Task to complete: Copy every entry as is. Leave images out.

(Image comparison data)

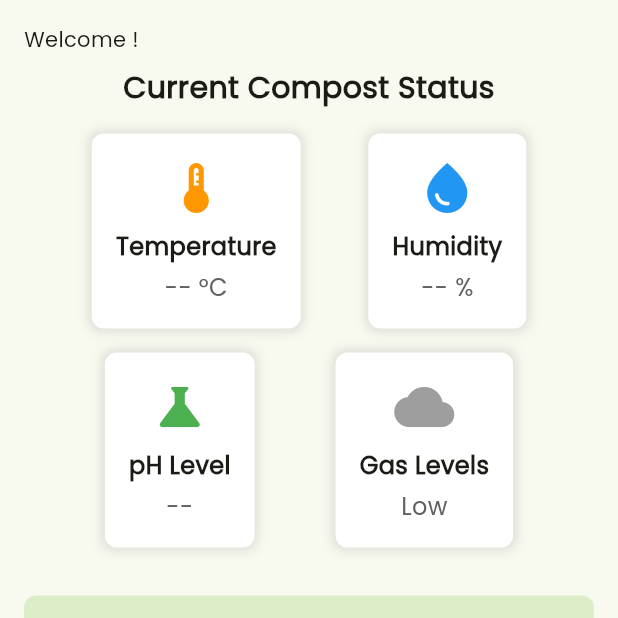
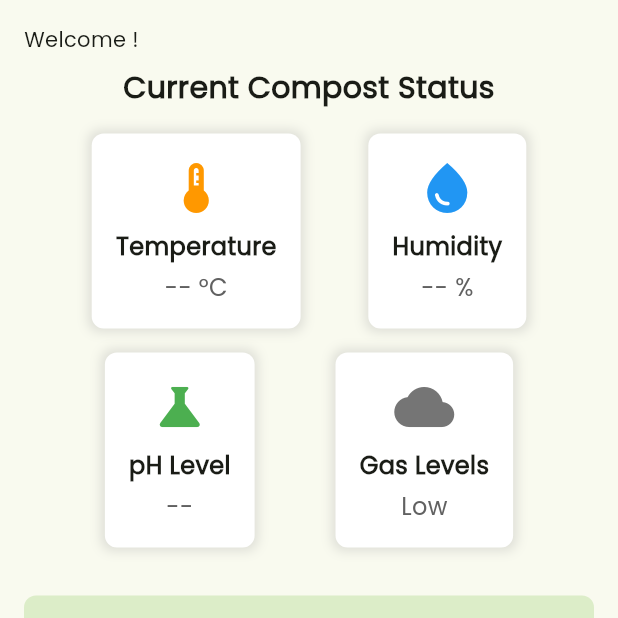
Before and after one commit to dhirajchaurasiya/Waste2Worth, a Flutter app: the DashboardScreen screen opened directly, on a phone screen of 412 x 824 dp, the top half of it. Run offline on Flutter 3.47's test engine with Material 3 defaults, Android fonts, the phone set to English and light mode, and no system bars; our stand-ins replace cloud_firestore, firebase_auth, firebase_core, firebase_database, flutter_map, geocoding and 3 more; accounts and stored records are empty.

Commit message:
modify highlighting colour

```diff
--- a/lib/screens/dashboard.dart
+++ b/lib/screens/dashboard.dart
@@ -105,7 +105,7 @@ class _DashboardScreenState extends State<DashboardScreen> {
                         title: 'Gas Levels',
                         value: gasLevel,
                         icon: Icons.cloud,
-                        color: Colors.grey,
+                        color: Colors.grey.shade600,
                       ),
                     ],
                   ),
```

Exercise solution:
Before and after one commit to dhirajchaurasiya/Waste2Worth, a Flutter app: the DashboardScreen screen opened directly, on a phone screen of 412 x 824 dp, the top half of it. Run offline on Flutter 3.47's test engine with Material 3 defaults, Android fonts, the phone set to English and light mode, and no system bars; our stand-ins replace cloud_firestore, firebase_auth, firebase_core, firebase_database, flutter_map, geocoding and 3 more; accounts and stored records are empty.

Commit message:
modify highlighting colour

```diff
--- a/lib/screens/dashboard.dart
+++ b/lib/screens/dashboard.dart
@@ -105,7 +105,7 @@ class _DashboardScreenState extends State<DashboardScreen> {
                         title: 'Gas Levels',
                         value: gasLevel,
                         icon: Icons.cloud,
-                        color: Colors.grey,
+                        color: Colors.grey.shade600,
                       ),
                     ],
                   ),
```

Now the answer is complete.